### [TASK]
The answer must be a single number: how many lines of the records below contain "components".

(Source records)

§ §

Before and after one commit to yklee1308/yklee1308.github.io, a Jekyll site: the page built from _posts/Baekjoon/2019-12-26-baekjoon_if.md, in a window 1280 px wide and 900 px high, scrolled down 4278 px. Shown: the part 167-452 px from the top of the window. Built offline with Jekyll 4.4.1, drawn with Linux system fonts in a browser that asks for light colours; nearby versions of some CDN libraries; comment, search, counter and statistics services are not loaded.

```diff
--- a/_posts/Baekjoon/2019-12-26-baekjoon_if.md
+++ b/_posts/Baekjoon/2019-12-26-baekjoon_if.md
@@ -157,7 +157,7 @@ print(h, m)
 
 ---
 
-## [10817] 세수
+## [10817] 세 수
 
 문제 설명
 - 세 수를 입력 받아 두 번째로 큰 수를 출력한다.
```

§ §

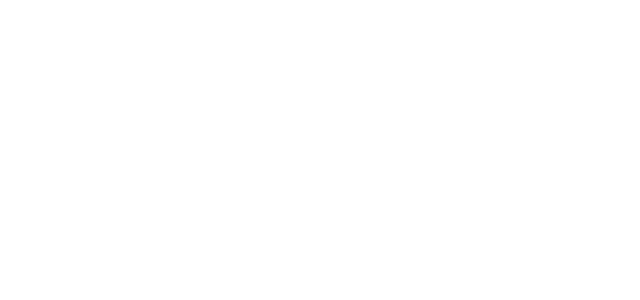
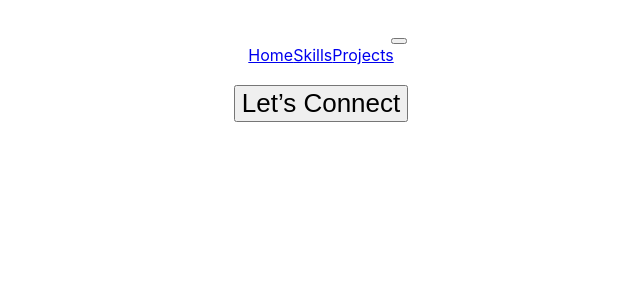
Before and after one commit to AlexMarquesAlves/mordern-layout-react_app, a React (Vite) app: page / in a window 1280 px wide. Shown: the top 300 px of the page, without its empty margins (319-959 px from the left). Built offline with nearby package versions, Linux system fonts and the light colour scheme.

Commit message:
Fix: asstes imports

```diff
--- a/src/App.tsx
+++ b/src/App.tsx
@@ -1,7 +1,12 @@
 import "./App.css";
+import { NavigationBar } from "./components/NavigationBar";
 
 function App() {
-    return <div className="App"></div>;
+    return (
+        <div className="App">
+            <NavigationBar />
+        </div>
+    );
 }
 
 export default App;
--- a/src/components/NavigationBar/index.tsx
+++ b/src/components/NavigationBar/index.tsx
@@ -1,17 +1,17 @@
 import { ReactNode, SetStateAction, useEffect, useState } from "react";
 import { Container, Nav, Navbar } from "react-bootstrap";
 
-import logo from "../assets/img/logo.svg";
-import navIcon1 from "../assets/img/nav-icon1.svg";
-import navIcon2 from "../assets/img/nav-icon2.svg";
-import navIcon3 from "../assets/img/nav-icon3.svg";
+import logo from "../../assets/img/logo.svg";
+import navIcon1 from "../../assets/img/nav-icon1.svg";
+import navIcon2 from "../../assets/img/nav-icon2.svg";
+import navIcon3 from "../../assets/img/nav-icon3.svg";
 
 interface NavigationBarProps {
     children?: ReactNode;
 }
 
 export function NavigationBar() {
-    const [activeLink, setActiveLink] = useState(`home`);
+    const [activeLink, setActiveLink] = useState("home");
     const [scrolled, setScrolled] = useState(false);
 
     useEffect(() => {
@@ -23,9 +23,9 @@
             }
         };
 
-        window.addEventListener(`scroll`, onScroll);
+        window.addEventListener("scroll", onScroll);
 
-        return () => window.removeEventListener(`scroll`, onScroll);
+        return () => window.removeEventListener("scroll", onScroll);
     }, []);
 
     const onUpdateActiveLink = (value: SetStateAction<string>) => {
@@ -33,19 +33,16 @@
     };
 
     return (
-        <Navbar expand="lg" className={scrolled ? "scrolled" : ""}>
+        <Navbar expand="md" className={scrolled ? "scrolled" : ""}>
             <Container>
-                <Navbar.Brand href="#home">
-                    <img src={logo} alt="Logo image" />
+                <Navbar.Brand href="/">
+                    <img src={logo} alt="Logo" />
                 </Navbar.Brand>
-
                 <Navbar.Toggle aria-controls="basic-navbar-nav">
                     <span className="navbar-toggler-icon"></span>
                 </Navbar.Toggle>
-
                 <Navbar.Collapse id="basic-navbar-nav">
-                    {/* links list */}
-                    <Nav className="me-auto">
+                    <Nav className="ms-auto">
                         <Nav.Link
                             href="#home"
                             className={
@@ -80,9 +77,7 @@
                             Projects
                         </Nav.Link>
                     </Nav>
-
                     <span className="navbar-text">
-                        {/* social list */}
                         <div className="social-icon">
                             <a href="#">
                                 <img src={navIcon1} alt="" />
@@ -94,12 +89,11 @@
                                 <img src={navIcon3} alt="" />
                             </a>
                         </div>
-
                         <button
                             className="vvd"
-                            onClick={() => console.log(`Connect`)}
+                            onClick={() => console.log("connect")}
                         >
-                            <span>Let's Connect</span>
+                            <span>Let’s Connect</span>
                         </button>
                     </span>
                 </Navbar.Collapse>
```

§ §

### [EXPECTED ANSWER]
3